When it comes to race and culture, I am confused just like I am with most things in life. I have so many roots that it makes it very hard for anyone to put a label on me. It makes most people uncomfortable. We like our labels; we like to know exactly what or who we are dealing with so we can know who we are supposed to be.
I am a born and bred Texan. I’m Hispanic, but not Mexican. I’m Tejano which is a dying culture most people only know about thanks to Selena. I really don’t fit in anywhere, but I am most comfortable in the small Texas town south of San Antonio where I grew up. My family speaks Spanish with a Texas twang which is weird to explain to anyone who isn’t from here.
My grandparents, mom and her siblings and a lot of my cousins were migrant workers. They were often called Mexican because of it even though they were Americans.

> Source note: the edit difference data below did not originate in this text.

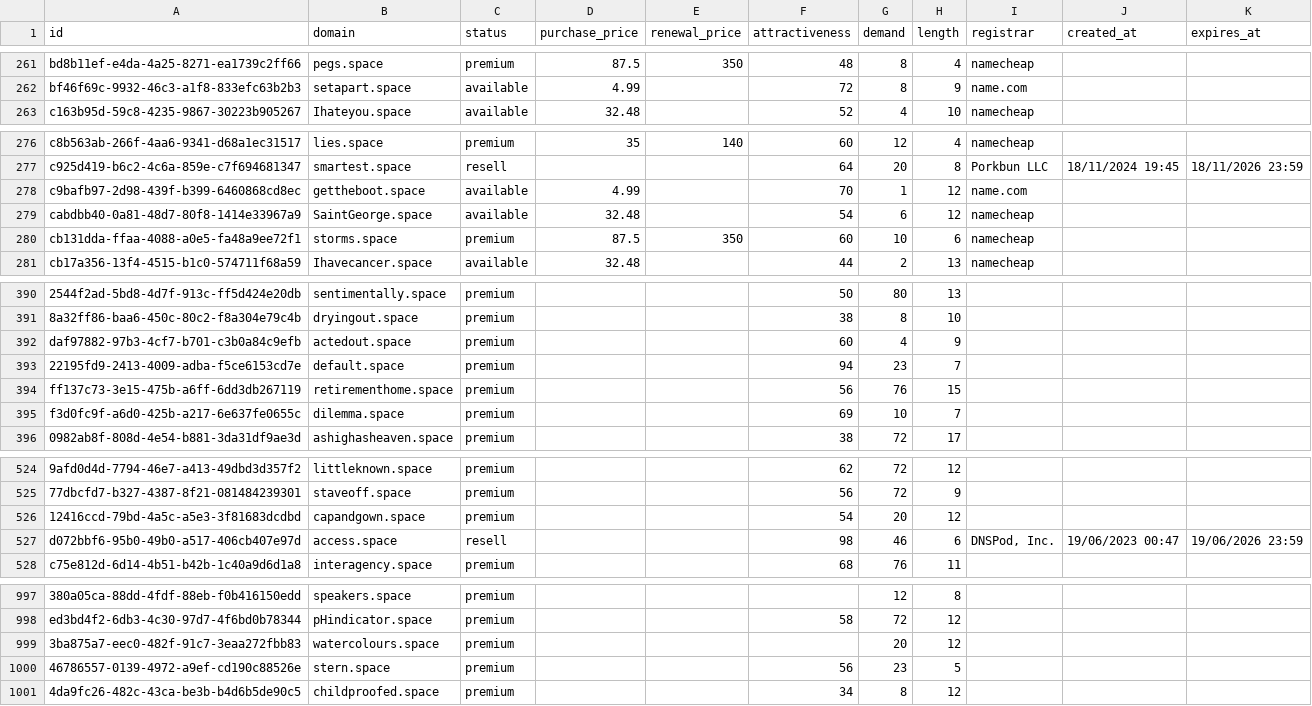
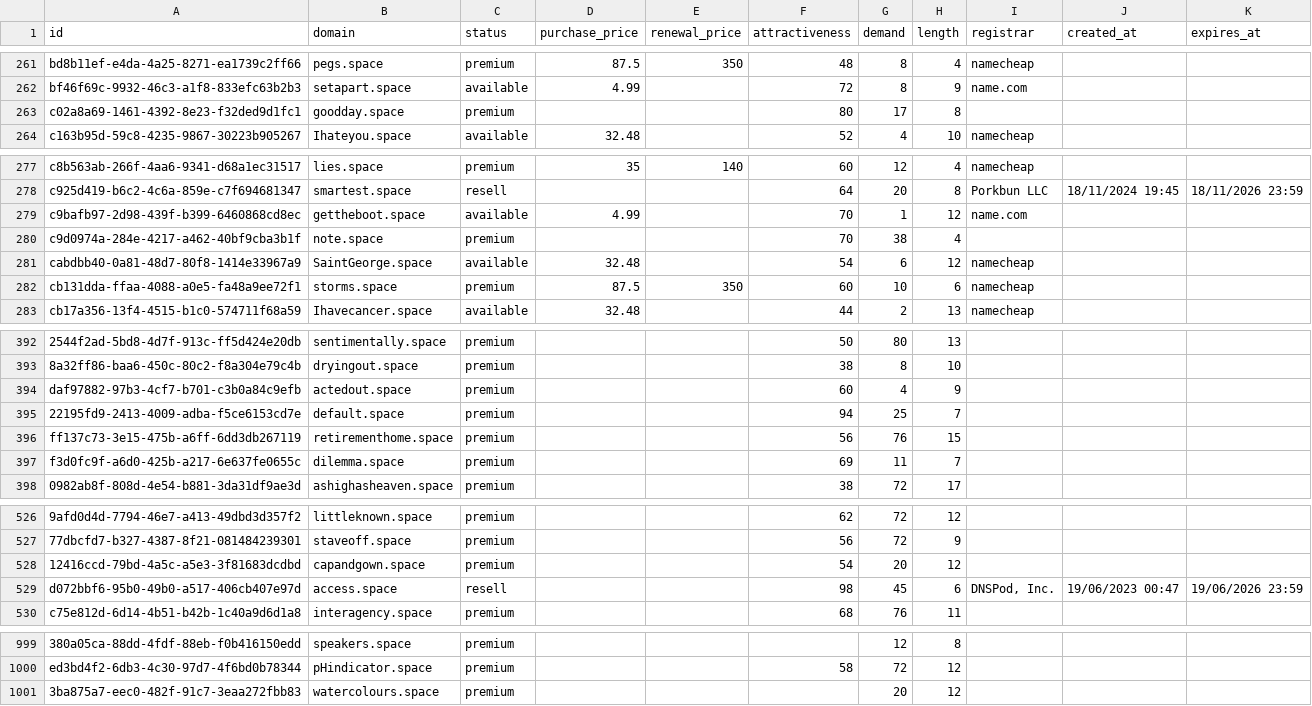
Before and after one commit to UniqueDomains/space-oneword-domains, a CSV file: space.csv, drawn as a sheet; only a part is shown, gaps mark what is left out; removed rows and columns are numbered as before the commit, all else as after; the diff covers the shown part only; the diff names each change by its address in the sheet, - before the commit and + after, or states it on an @@ line.

Commit message:
Domains update

```diff
--- a/space.csv
+++ b/space.csv
+row 263: c02a8a69-1461-4392-8e23-f32ded9d1fc1 | goodday.space | premium |  |  | 80 | 17 | 8
+row 280: c9d0974a-284e-4217-a462-40bf9cba3b1f | note.space | premium |  |  | 70 | 38 | 4
-G395 (demand): 23
+G395 (demand): 25
-G397 (demand): 10
+G397 (demand): 11
-G529 (demand): 46
+G529 (demand): 45
-row 1000: 46786557-0139-4972-a9ef-cd190c88526e | stern.space | premium |  |  | 56 | 23 | 5
-row 1001: 4da9fc26-482c-43ca-be3b-b4d6b5de90c5 | childproofed.space | premium |  |  | 34 | 8 | 12
```
Also changed, not shown: 2 edited cells elsewhere in this file, 4 other files.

I didn’t really know much about racism growing up, not because I didn’t witness it or was a victim of it, but because it was so common that it never occurred to me it was anything other than normal. I grew up in a small town in South Texas where I was told I could no longer speak Spanish when I started school. I learned English and never looked back. There were only a few black kids in our school and no Asians of any kind. I wasn’t exposed to anything other than what I knew and that was country music, chasing fireflies, avoiding skunks and reading in trees.
When I was 15 I moved back to the panhandle of Texas and that’s when things changed. I was sent to a school that was mostly Black, Asian and Hispanic. The white kids were the minority, and I was in culture shock. It was the first time I didn’t know where my place was when it came to my race or culture. I had been bullied in my old school but that was because I was weird and slept around a lot. I wasn’t rich and had been abused as a child. I also didn’t have a dad which meant that I was an outcast of sorts in a small conservative town. In my new school, none of that mattered, what mattered was my race. I had no idea how to find my place. I was Hispanic but didn’t speak Spanish and I was scared of the Black kids and didn’t even know what to think of Asians at all.
I was befriended by one of the star football players who realized at some point that I was never going to make it out of high school alive is someone didn’t help me. I was extremely racist and didn’t even know it. This guy took me in and introduced me to people and the black culture. I came out of my shell and started making friends with people of all different backgrounds. I loved soaking in everything I was learning, but I still didn’t really ever know where I fit in. People made fun of the kids wearing cowboy boots which made me think that was uncool although really I loved cowboy boots- I grew up in the sticks!
I went through many phases in trying to find my identity in my life. I tried to be a Bible thumping Christian who quoted Scripture and tried to warn everyone about “the world” (in fact, I did this twice in life, once as a Baptist and then again when I became Catholic 6 years ago), I tried to be a chola once, then tried to act like a gangsta and so on. You get the point. I had an identity crisis. A lot of it stemmed from not having a dad and being sexually abused as a child, but a lot of it also came from the fact that I had no clue what my culture was exactly. Where did I belong? That was the one question that hung over my head like a dark cloud as I grew up.
I’m almost 40 years old and I’ve seen the ugliness of racism, even from the Christian community. I have been asked if I came to the US legally more times than I can count. The fact that racism still exists isn’t a shocking thing to me. I am shocked that anyone thinks it was ever gone. Being a Hispanic Catholic woman who is against abortion and pro-immigrant is not an easy thing to be, but I know I am more than any label. Who I am is a child of God first and foremost. Then I am a wife, a mother, a grandmother and then we get to the rest of it. All of these things make up who I am and I refuse to be reduced to just one of them- like the color of my skin or trying to prove to people that I have a right to live in this country. Just like anyone else, yes, my ancestors were born here too.
The dark cloud has finally lifted, and I realize my place in this world isn’t based on any label, but on the fact that I have dignity given to me by God alone.
- I Don’t Fit a Label - June 10, 2016
2 thoughts on “I Don’t Fit a Label”
The great philosopher Dr. Seuss comes rushing into my brain as I read and honor your brave words:
“Today you are you. That is truer than true. There is no one alive who is you-er than you.”
Applauding and celebrating your you-ness today, Leticia.
“…I know I am more than any label. Who I am is a child of God first and foremost.” Amen! If we could all remember that all the time. We are beloved children of God regardless of labels others may put on us.Thank you for sharing your story Leticia. I’m so glad you are here! Blessings to you!